Can Design Thinking Improve Programming? – Empirically Evaluating Design Methods for Program Design Tasks
PI: Prof. Robert Hirschfeld
What would it mean for a programmer to work like a designer? While many problems addressed by programmers have characteristics similar to design problems, programmers typically do not use methods developed to address these problems. Divergent and convergent thinking, externalizing thoughts, supporting thinking by doing, working on parallel lines of thought—we claim that such design methods can significantly improve program design outcomes, which are increasingly important for software development and evolution. Unfortunately, there is little meaningful data to confirm our claim. More specifically, it remains unclear how such methods can be adopted, what needs to be adapted, and what the effects will be.
Our overall goal is to gather empirical support for our claim that design thinking can improve programming. We will show that the application of design methods to program design tasks has a significant effect on their outcome.
We expect our findings will have an impact on both education and tool support for program design tasks. Just as office space can affect design performance, we expect development tools to have a significant influence on program design activities and their outcomes. This could justify major investments in reconsidering and redesigning development tools with respect to and with a focus on program design activities. We also expect education in design thinking to affect performance during program design tasks.
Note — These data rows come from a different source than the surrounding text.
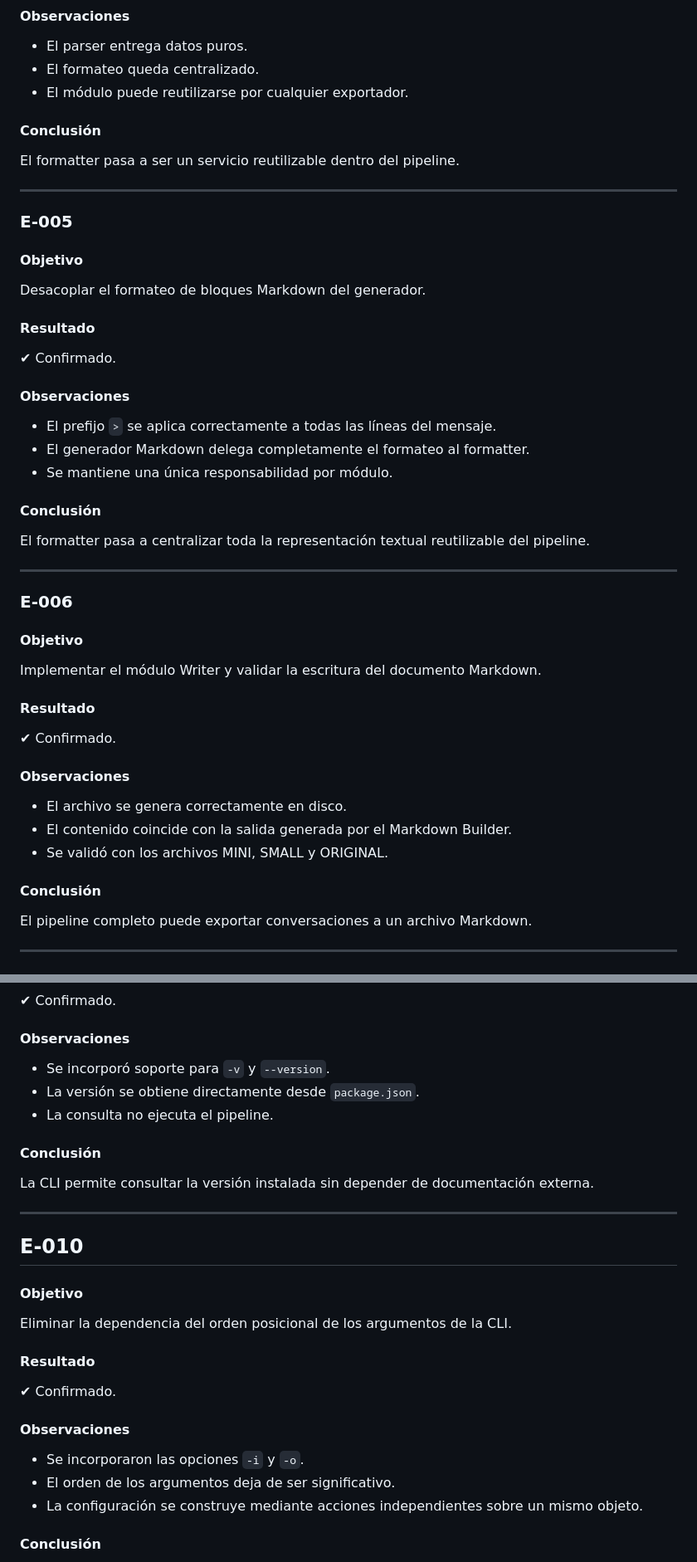
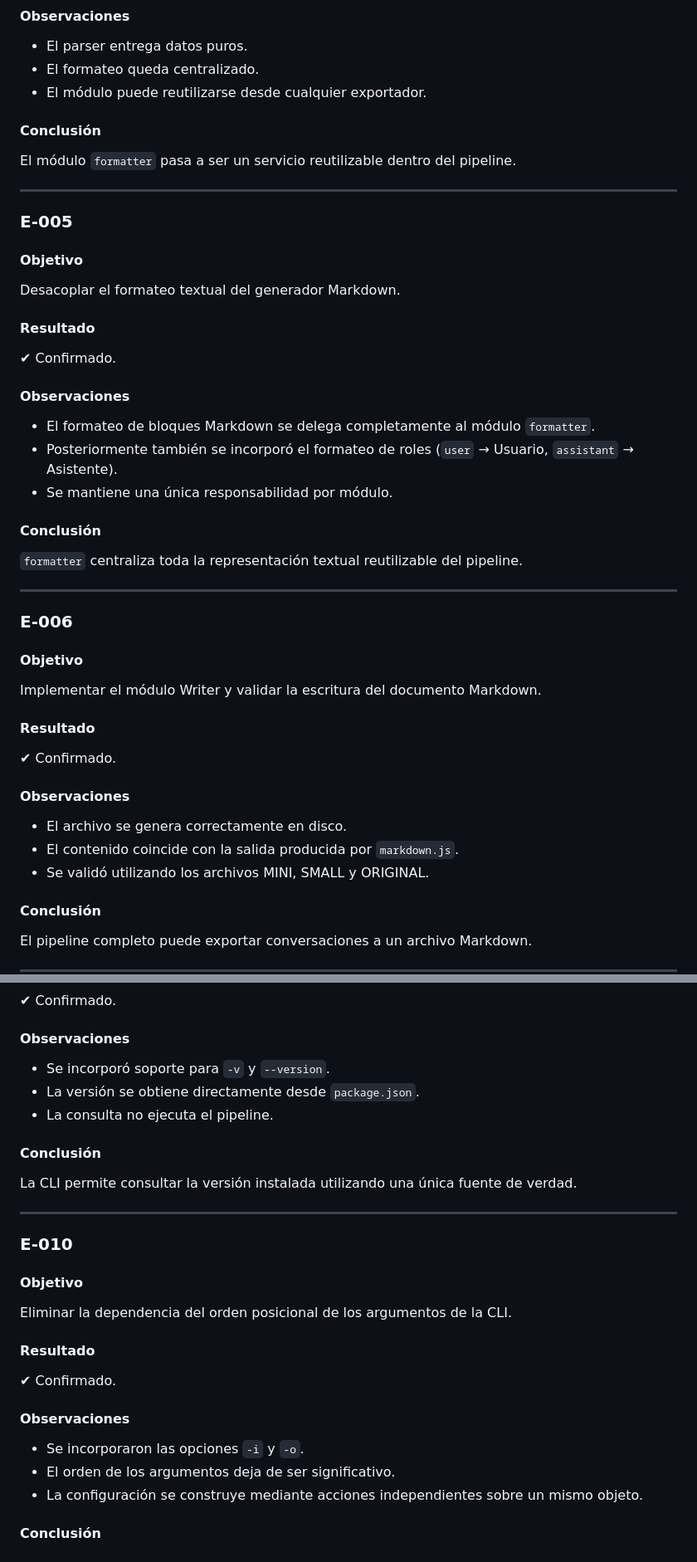
Before and after one commit to GuillermoCochrane/chat-exporter, a Markdown page: docs/LABORATORY.md, 2 parts joined by grey strips. Shown at 83% size. Drawn GitHub-style.

```diff
--- a/docs/LABORATORY.md
+++ b/docs/LABORATORY.md
@@ -136,11 +144,11 @@ Desacoplar el formateo de fechas del parser y del generador Markdown.
 
 - El parser entrega datos puros.
 - El formateo queda centralizado.
-- El módulo puede reutilizarse por cualquier exportador.
+- El módulo puede reutilizarse desde cualquier exportador.
 
 #### Conclusión
 
-El formatter pasa a ser un servicio reutilizable dentro del pipeline.
+El módulo `formatter` pasa a ser un servicio reutilizable dentro del pipeline.
 
 ---
 
@@ -148,7 +156,7 @@ El formatter pasa a ser un servicio reutilizable dentro del pipeline.
 
 #### Objetivo
 
-Desacoplar el formateo de bloques Markdown del generador.
+Desacoplar el formateo textual del generador Markdown.
 
 #### Resultado
 
@@ -156,13 +164,13 @@ Desacoplar el formateo de bloques Markdown del generador.
 
 #### Observaciones
 
-- El prefijo `>` se aplica correctamente a todas las líneas del mensaje.
-- El generador Markdown delega completamente el formateo al formatter.
+- El formateo de bloques Markdown se delega completamente al módulo `formatter`.
+- Posteriormente también se incorporó el formateo de roles (`user` → Usuario, `assistant` → Asistente).
 - Se mantiene una única responsabilidad por módulo.
 
 #### Conclusión
 
-El formatter pasa a centralizar toda la representación textual reutilizable del pipeline.
+`formatter` centraliza toda la representación textual reutilizable del pipeline.
 
 ---
 
@@ -179,8 +187,8 @@ Implementar el módulo Writer y validar la escritura del documento Markdown.
 #### Observaciones
 
 - El archivo se genera correctamente en disco.
-- El contenido coincide con la salida generada por el Markdown Builder.
-- Se validó con los archivos MINI, SMALL y ORIGINAL.
+- El contenido coincide con la salida producida por `markdown.js`.
+- Se validó utilizando los archivos MINI, SMALL y ORIGINAL.
 
 #### Conclusión
 
@@ -244,18 +252,17 @@ Incorporar consulta de versión integrada para la interfaz de línea de comandos
 
 #### Observaciones
 
-* Se incorporó soporte para `-v` y `--version`.
-* La versión se obtiene directamente desde `package.json`.
-* La consulta no ejecuta el pipeline.
+- Se incorporó soporte para `-v` y `--version`.
+- La versión se obtiene directamente desde `package.json`.
+- La consulta no ejecuta el pipeline.
 
 #### Conclusión
 
-La CLI permite consultar la versión instalada sin depender de documentación externa.
+La CLI permite consultar la versión instalada utilizando una única fuente de verdad.
 
 ---
 
-
-## E-010
+### E-010
 
 #### Objetivo
 
@@ -267,9 +274,9 @@ Eliminar la dependencia del orden posicional de los argumentos de la CLI.
 
 #### Observaciones
 
-* Se incorporaron las opciones `-i` y `-o`.
-* El orden de los argumentos deja de ser significativo.
-* La configuración se construye mediante acciones independientes sobre un mismo objeto.
+- Se incorporaron las opciones `-i` y `-o`.
+- El orden de los argumentos deja de ser significativo.
+- La configuración se construye mediante acciones independientes sobre un mismo objeto.
 
 #### Conclusión
 
```
Also changed, not shown: other parts of docs/LABORATORY.md (+60 -34 lines), docs/CHANGELOG.md (+16 -4 lines).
This will encourage exercising programmers’ design skills during their professional education.